Difference listings:
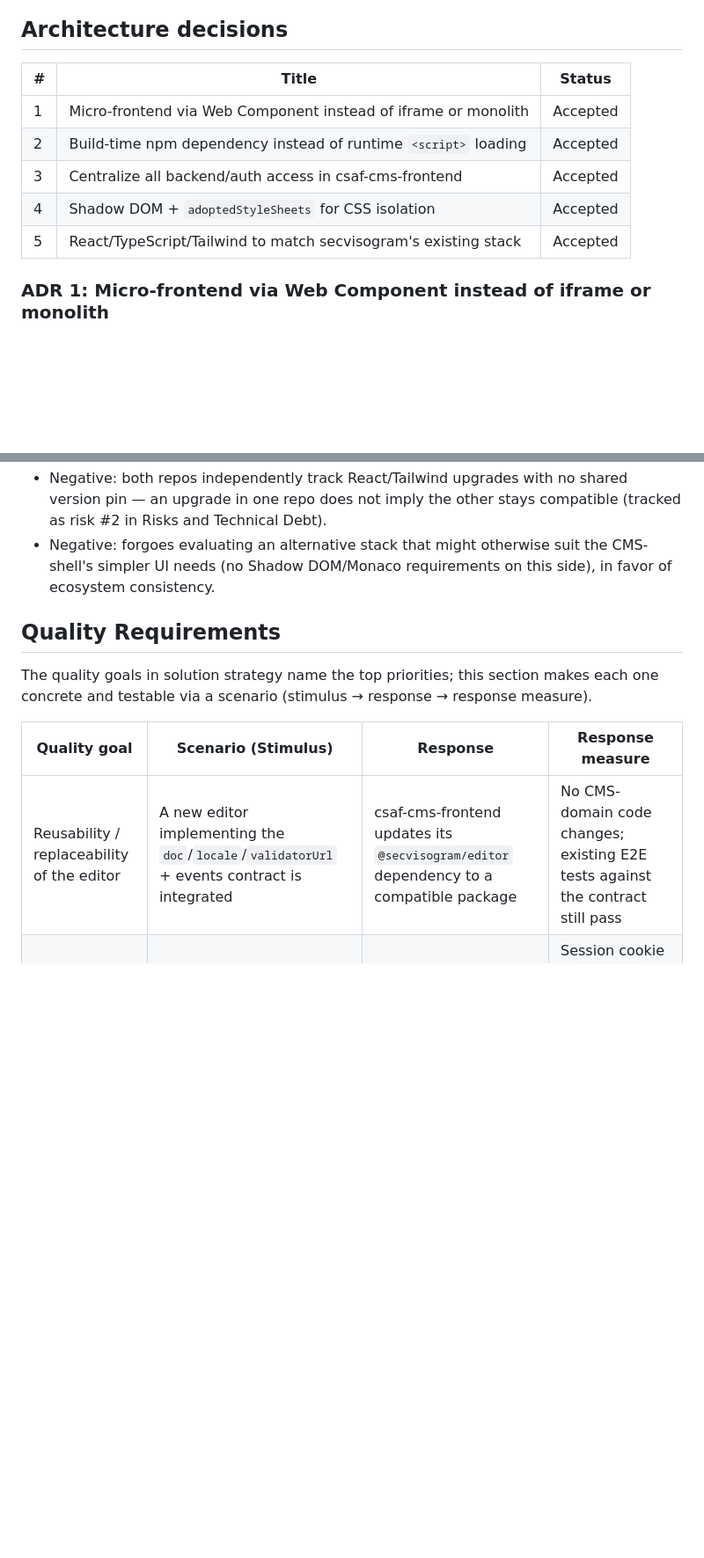
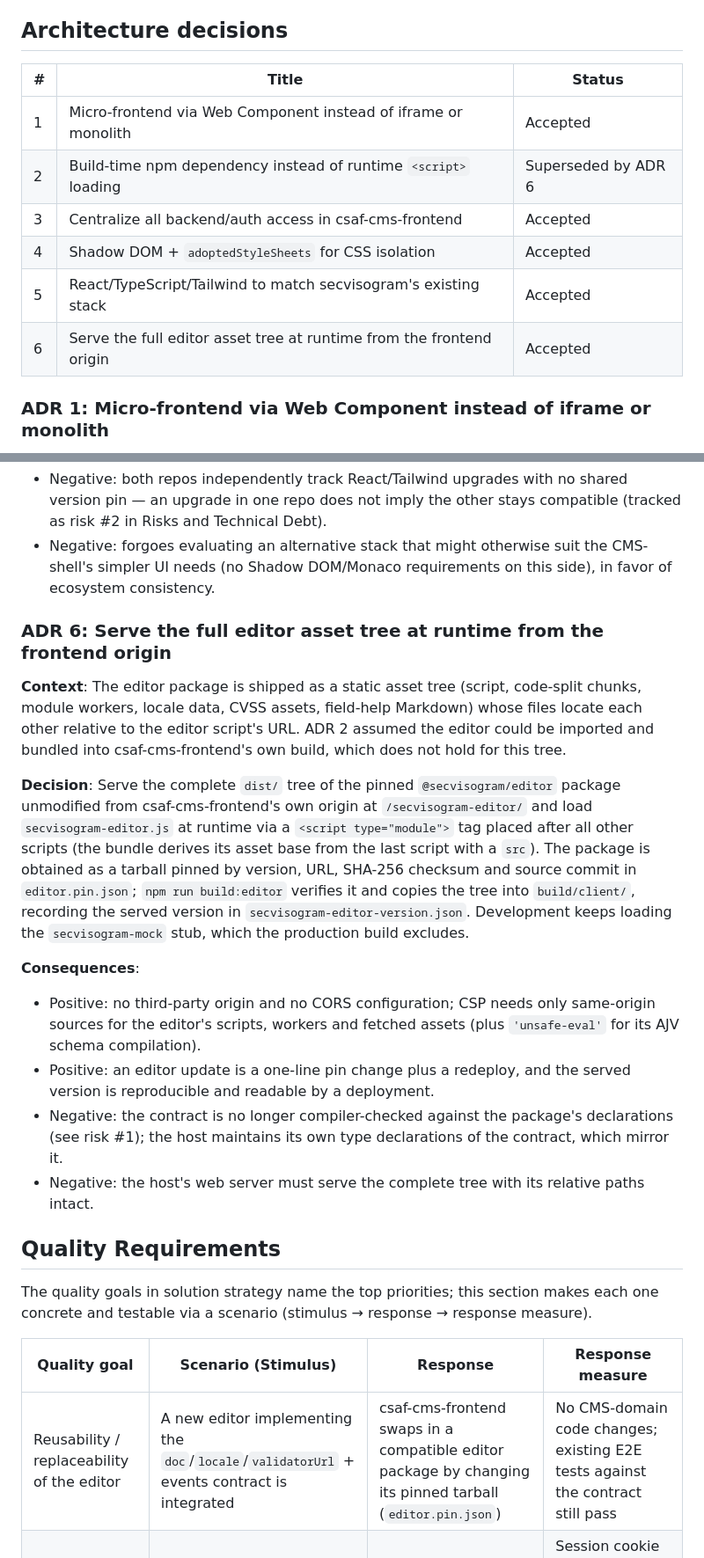
Before and after one commit to secvisogram/csaf-cms-frontend, a Markdown page: docs/spec.md, 2 parts joined by grey strips. Shown at 88% size. Drawn GitHub-style; blank space fills up the shorter version.

```diff
--- a/docs/spec.md
+++ b/docs/spec.md
@@ -206,13 +206,14 @@ A single, consistent notification/toast pattern is used across the CMS shell for
 
 ## Architecture decisions
 
-| #   | Title                                                           | Status   |
-| --- | --------------------------------------------------------------- | -------- |
-| 1   | Micro-frontend via Web Component instead of iframe or monolith  | Accepted |
-| 2   | Build-time npm dependency instead of runtime `<script>` loading | Accepted |
-| 3   | Centralize all backend/auth access in csaf-cms-frontend         | Accepted |
-| 4   | Shadow DOM + `adoptedStyleSheets` for CSS isolation             | Accepted |
-| 5   | React/TypeScript/Tailwind to match secvisogram's existing stack | Accepted |
+| #   | Title                                                                | Status              |
+| --- | -------------------------------------------------------------------- | ------------------- |
+| 1   | Micro-frontend via Web Component instead of iframe or monolith       | Accepted            |
+| 2   | Build-time npm dependency instead of runtime `<script>` loading      | Superseded by ADR 6 |
+| 3   | Centralize all backend/auth access in csaf-cms-frontend              | Accepted            |
+| 4   | Shadow DOM + `adoptedStyleSheets` for CSS isolation                  | Accepted            |
+| 5   | React/TypeScript/Tailwind to match secvisogram's existing stack      | Accepted            |
+| 6   | Serve the full editor asset tree at runtime from the frontend origin | Accepted            |
 
 ### ADR 1: Micro-frontend via Web Component instead of iframe or monolith
 
@@ -279,12 +282,25 @@ A single, consistent notification/toast pattern is used across the CMS shell for
 - Negative: both repos independently track React/Tailwind upgrades with no shared version pin — an upgrade in one repo does not imply the other stays compatible (tracked as risk #2 in Risks and Technical Debt).
 - Negative: forgoes evaluating an alternative stack that might otherwise suit the CMS-shell's simpler UI needs (no Shadow DOM/Monaco requirements on this side), in favor of ecosystem consistency.
 
+### ADR 6: Serve the full editor asset tree at runtime from the frontend origin
+
+**Context**: The editor package is shipped as a static asset tree (script, code-split chunks, module workers, locale data, CVSS assets, field-help Markdown) whose files locate each other relative to the editor script's URL. ADR 2 assumed the editor could be imported and bundled into csaf-cms-frontend's own build, which does not hold for this tree.
+
+**Decision**: Serve the complete `dist/` tree of the pinned `@secvisogram/editor` package unmodified from csaf-cms-frontend's own origin at `/secvisogram-editor/` and load `secvisogram-editor.js` at runtime via a `<script type="module">` tag placed after all other scripts (the bundle derives its asset base from the last script with a `src`). The package is obtained as a tarball pinned by version, URL, SHA-256 checksum and source commit in `editor.pin.json`; `npm run build:editor` verifies it and copies the tree into `build/client/`, recording the served version in `secvisogram-editor-version.json`. Development keeps loading the `secvisogram-mock` stub, which the production build excludes.
+
+**Consequences**:
+
+- Positive: no third-party origin and no CORS configuration; CSP needs only same-origin sources for the editor's scripts, workers and fetched assets (plus `'unsafe-eval'` for its AJV schema compilation).
+- Positive: an editor update is a one-line pin change plus a redeploy, and the served version is reproducible and readable by a deployment.
+- Negative: the contract is no longer compiler-checked against the package's declarations (see risk #1); the host maintains its own type declarations of the contract, which mirror it.
+- Negative: the host's web server must serve the complete tree with its relative paths intact.
+
 ## Quality Requirements
 
 The quality goals in solution strategy name the top priorities; this section makes each one concrete and testable via a scenario (stimulus → response → response measure).
 
 | Quality goal                                    | Scenario (Stimulus)                                                                         | Response                                                                                                                            | Response measure                                                                                               |
 | ----------------------------------------------- | ------------------------------------------------------------------------------------------- | ----------------------------------------------------------------------------------------------------------------------------------- | -------------------------------------------------------------------------------------------------------------- |
-| Reusability / replaceability of the editor      | A new editor implementing the `doc`/`locale`/`validatorUrl` + events contract is integrated | csaf-cms-frontend updates its `@secvisogram/editor` dependency to a compatible package                                              | No CMS-domain code changes; existing E2E tests against the contract still pass                                 |
+| Reusability / replaceability of the editor      | A new editor implementing the `doc`/`locale`/`validatorUrl` + events contract is integrated | csaf-cms-frontend swaps in a compatible editor package by changing its pinned tarball (`editor.pin.json`)                           | No CMS-domain code changes; existing E2E tests against the contract still pass                                 |
 | Security / minimal trust surface for the editor | Editor code attempts to read `document.cookie` or call csaf-cms-backend directly            | Call/read fails or yields no usable session data                                                                                    | Session cookie is `HttpOnly`; csaf-cms-backend has no CORS allowlist entry for the editor's origin             |
 | Style isolation                                 | Host changes a global Tailwind theme/utility class                                          | Editor's rendered appearance inside its Shadow DOM is unaffected, except platform-inherited properties (`color`, custom properties) | Visual regression diff of the editor's shadow root shows no change outside the documented inherited properties |
```
Also changed, not shown: other parts of docs/spec.md (+30 -28 lines).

[What is expected] Repeat every line above precisely; pictures do not belong in the copy.

[Output]
Before and after one commit to secvisogram/csaf-cms-frontend, a Markdown page: docs/spec.md, 2 parts joined by grey strips. Shown at 88% size. Drawn GitHub-style; blank space fills up the shorter version.

```diff
--- a/docs/spec.md
+++ b/docs/spec.md
@@ -206,13 +206,14 @@ A single, consistent notification/toast pattern is used across the CMS shell for
 
 ## Architecture decisions
 
-| #   | Title                                                           | Status   |
-| --- | --------------------------------------------------------------- | -------- |
-| 1   | Micro-frontend via Web Component instead of iframe or monolith  | Accepted |
-| 2   | Build-time npm dependency instead of runtime `<script>` loading | Accepted |
-| 3   | Centralize all backend/auth access in csaf-cms-frontend         | Accepted |
-| 4   | Shadow DOM + `adoptedStyleSheets` for CSS isolation             | Accepted |
-| 5   | React/TypeScript/Tailwind to match secvisogram's existing stack | Accepted |
+| #   | Title                                                                | Status              |
+| --- | -------------------------------------------------------------------- | ------------------- |
+| 1   | Micro-frontend via Web Component instead of iframe or monolith       | Accepted            |
+| 2   | Build-time npm dependency instead of runtime `<script>` loading      | Superseded by ADR 6 |
+| 3   | Centralize all backend/auth access in csaf-cms-frontend              | Accepted            |
+| 4   | Shadow DOM + `adoptedStyleSheets` for CSS isolation                  | Accepted            |
+| 5   | React/TypeScript/Tailwind to match secvisogram's existing stack      | Accepted            |
+| 6   | Serve the full editor asset tree at runtime from the frontend origin | Accepted            |
 
 ### ADR 1: Micro-frontend via Web Component instead of iframe or monolith
 
@@ -279,12 +282,25 @@ A single, consistent notification/toast pattern is used across the CMS shell for
 - Negative: both repos independently track React/Tailwind upgrades with no shared version pin — an upgrade in one repo does not imply the other stays compatible (tracked as risk #2 in Risks and Technical Debt).
 - Negative: forgoes evaluating an alternative stack that might otherwise suit the CMS-shell's simpler UI needs (no Shadow DOM/Monaco requirements on this side), in favor of ecosystem consistency.
 
+### ADR 6: Serve the full editor asset tree at runtime from the frontend origin
+
+**Context**: The editor package is shipped as a static asset tree (script, code-split chunks, module workers, locale data, CVSS assets, field-help Markdown) whose files locate each other relative to the editor script's URL. ADR 2 assumed the editor could be imported and bundled into csaf-cms-frontend's own build, which does not hold for this tree.
+
+**Decision**: Serve the complete `dist/` tree of the pinned `@secvisogram/editor` package unmodified from csaf-cms-frontend's own origin at `/secvisogram-editor/` and load `secvisogram-editor.js` at runtime via a `<script type="module">` tag placed after all other scripts (the bundle derives its asset base from the last script with a `src`). The package is obtained as a tarball pinned by version, URL, SHA-256 checksum and source commit in `editor.pin.json`; `npm run build:editor` verifies it and copies the tree into `build/client/`, recording the served version in `secvisogram-editor-version.json`. Development keeps loading the `secvisogram-mock` stub, which the production build excludes.
+
+**Consequences**:
+
+- Positive: no third-party origin and no CORS configuration; CSP needs only same-origin sources for the editor's scripts, workers and fetched assets (plus `'unsafe-eval'` for its AJV schema compilation).
+- Positive: an editor update is a one-line pin change plus a redeploy, and the served version is reproducible and readable by a deployment.
+- Negative: the contract is no longer compiler-checked against the package's declarations (see risk #1); the host maintains its own type declarations of the contract, which mirror it.
+- Negative: the host's web server must serve the complete tree with its relative paths intact.
+
 ## Quality Requirements
 
 The quality goals in solution strategy name the top priorities; this section makes each one concrete and testable via a scenario (stimulus → response → response measure).
 
 | Quality goal                                    | Scenario (Stimulus)                                                                         | Response                                                                                                                            | Response measure                                                                                               |
 | ----------------------------------------------- | ------------------------------------------------------------------------------------------- | ----------------------------------------------------------------------------------------------------------------------------------- | -------------------------------------------------------------------------------------------------------------- |
-| Reusability / replaceability of the editor      | A new editor implementing the `doc`/`locale`/`validatorUrl` + events contract is integrated | csaf-cms-frontend updates its `@secvisogram/editor` dependency to a compatible package                                              | No CMS-domain code changes; existing E2E tests against the contract still pass                                 |
+| Reusability / replaceability of the editor      | A new editor implementing the `doc`/`locale`/`validatorUrl` + events contract is integrated | csaf-cms-frontend swaps in a compatible editor package by changing its pinned tarball (`editor.pin.json`)                           | No CMS-domain code changes; existing E2E tests against the contract still pass                                 |
 | Security / minimal trust surface for the editor | Editor code attempts to read `document.cookie` or call csaf-cms-backend directly            | Call/read fails or yields no usable session data                                                                                    | Session cookie is `HttpOnly`; csaf-cms-backend has no CORS allowlist entry for the editor's origin             |
 | Style isolation                                 | Host changes a global Tailwind theme/utility class                                          | Editor's rendered appearance inside its Shadow DOM is unaffected, except platform-inherited properties (`color`, custom properties) | Visual regression diff of the editor's shadow root shows no change outside the documented inherited properties |
```
Also changed, not shown: other parts of docs/spec.md (+30 -28 lines).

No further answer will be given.